The Materials Physics group, currently lead by Dr. J.R. (Josh) Gladden, uses various acoustic methods to better understand a variety of novel materials. The primary tool is resonant ultrasound spectroscopy (RUS) which uses the mechanical resonance spectrum (think of the tones produced when tapping a wine glass) to very precisely determine the elastic constants of the material. These elastic constant are an excellent probe into the atomic environment and very sensitive to any changes due to temperature, pressure, or magnetic field for instance. They have used RUS to study novel thermoelectric materials at high temperatures, layered ceramics for use in hydrogen fuel cells, and metallic hydrides near a critical temperature and pressure point. Current interests include structural phase change materials with applications in vibration energy harvesting and designing a new type of laser based RUS method to extend our current temperature and pressure range from 1000 oC and 1200 psi to 1800 oC and 2500 psi.
The Materials Physics group also has an interest in soft, structured materials. They have been studying visco-elastic wormlike micellar fluids which support shear waves over long distances. These shear waves can be detected with a simple optical technique due to the birefringence of the material (demonstrated in the photo). Acoustics is being used to better understand possible structural phase transitions in the fluid at particular concentrations and temperatures.
- Novel thermoelectric materials
Over the past few years we have been working with the Jet Propulsion Laboratory, a branch of NASA, to study new types of thermoelectric materials. These materials can convert a temperature gradient directly into electric power and will be a component in the energy source portfolio of the future. To date we have investigated nanostructured silicon germanium, lanthanum telluride, and Zintl phase YMS materials. We are beginning a study of lead telluride and skutterudites.
It has been long known that hydrogen gas can insert itself into the spaces between atoms in many types of metals. This is one approach to hydrogen storage. A detailed knowledge of the hydrogen absorption and desorption process is crucial to the design and optimization of hydrogen storage units. The Materials Science group at NCPA is in the process of studying the elastic constants of palladium hydride at high temperatures and hydrogen pressures. We have plans to study non-metalic hydrogen absorbers such as graphene sheets and ways to speed hydrogen absorption/desorption rates using acoustic resonances.
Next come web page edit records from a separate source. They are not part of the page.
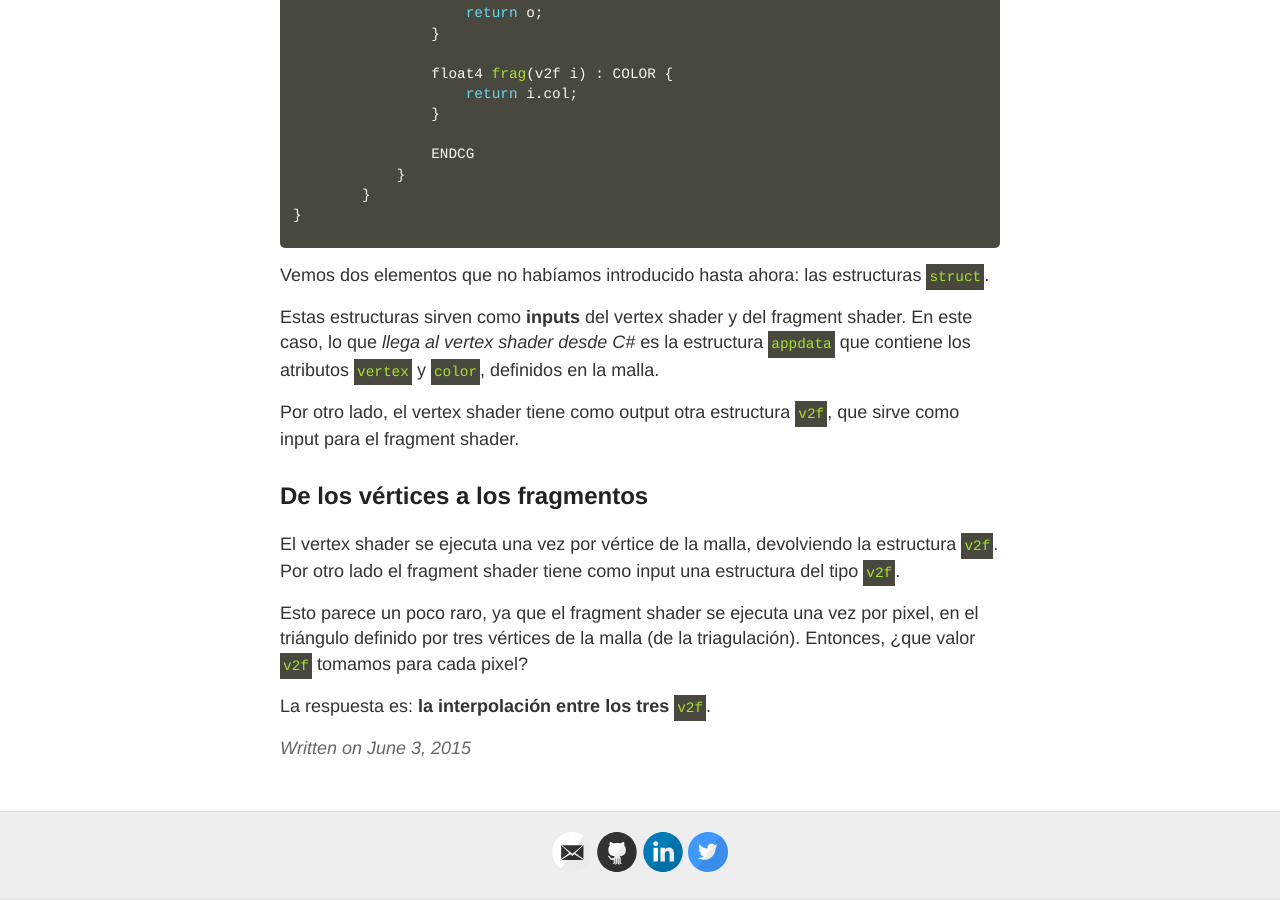
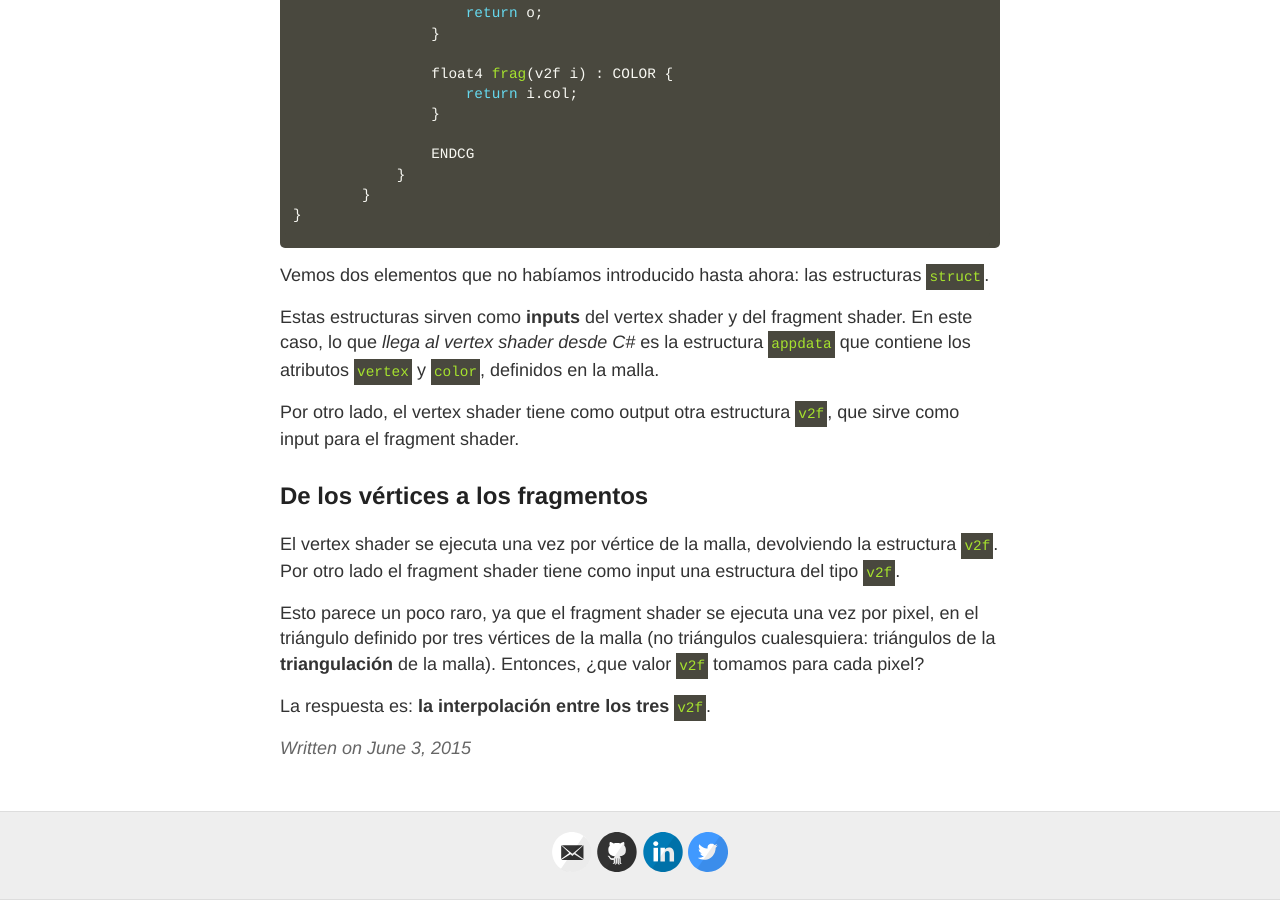
Before and after one commit to josemorval/UnityArchive, a Jekyll site: the page built from _posts/2015-06-03-distintasmaneras.md, in a window 1280 px wide and 900 px high, scrolled down 1371 px. Built offline with Jekyll 4.4.1, drawn with Linux system fonts in a browser that asks for light colours; nearby versions of some CDN libraries; Markdown is read by kramdown in place of the engine named in the settings.

Commit message:
Updated 2015-06-03-distintasmaneras.md

````diff
--- a/_posts/2015-06-03-distintasmaneras.md
+++ b/_posts/2015-06-03-distintasmaneras.md
@@ -79,6 +79,6 @@
 
 El vertex shader se ejecuta una vez por vértice de la malla, devolviendo la estructura ```v2f```. Por otro lado el fragment shader tiene como input una estructura del tipo ```v2f```.
 
-Esto parece un poco raro, ya que el fragment shader se ejecuta una vez por pixel, en el triángulo definido por tres vértices de la malla (de la triagulación). Entonces, ¿que valor ```v2f``` tomamos para cada pixel?
+Esto parece un poco raro, ya que el fragment shader se ejecuta una vez por pixel, en el triángulo definido por tres vértices de la malla (no triángulos cualesquiera: triángulos de la **triangulación** de la malla). Entonces, ¿que valor ```v2f``` tomamos para cada pixel?
 
 La respuesta es: **la interpolación entre los tres** ```v2f```.
````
- Novel ceramics for hydrogen fuel cells
Ceramic based hydrogen fuel cells require high temperatures for operation and require strong, thermally robust structural components. We are beginning a study into several types of novel layered ceramics at high temperatures which are being developed for next generation fuel cell technology for use in automobiles.
- Lead-free solder alloys
New types of solder alloys avoid the use of lead for environmental and health reasons. A current problem with these alloys however is excessive brittleness, which can lead to failure of solder joints in electronics. We have a current study to measure the elastic moduli in polycrystalline lead-free solder alloys up to the melting point for samples at various degrees of aging. Additionally, we are measuring crystallite growth dynamics by monitoring acoustic resonances over time.
About Materials Science Group:
The materials science group at the NCPA has focused on characterization of mechanical properties and structure of novel materials. Elastic constants of a crystal are a measure of the curvature of the energy binding atoms together and, as such, they are sensitive probes into changes in the atomic environment. Because elastic constants are relevant to both microscopic and macroscopic properties of a material, they are important to both fundamental solid state physics as well as materials and mechanical engineering. Our group has focused to elastic constant measurements in extreme environments including both high temperatures (up to 1000 oC) and high pressures (vacuum to 140 atmospheres). The types of materials we are primarily interested in are energy related materials which will eventually become components of clean, carbon free energy systems in the future.
Collaborators and Sponsors
- Jet Propulsion Laboratory
- Los Alamos National Laboratory
- Oak Ridge National Laboratory
- Cisco Systems Corp.
- Delphi Corp.
- U.S. Army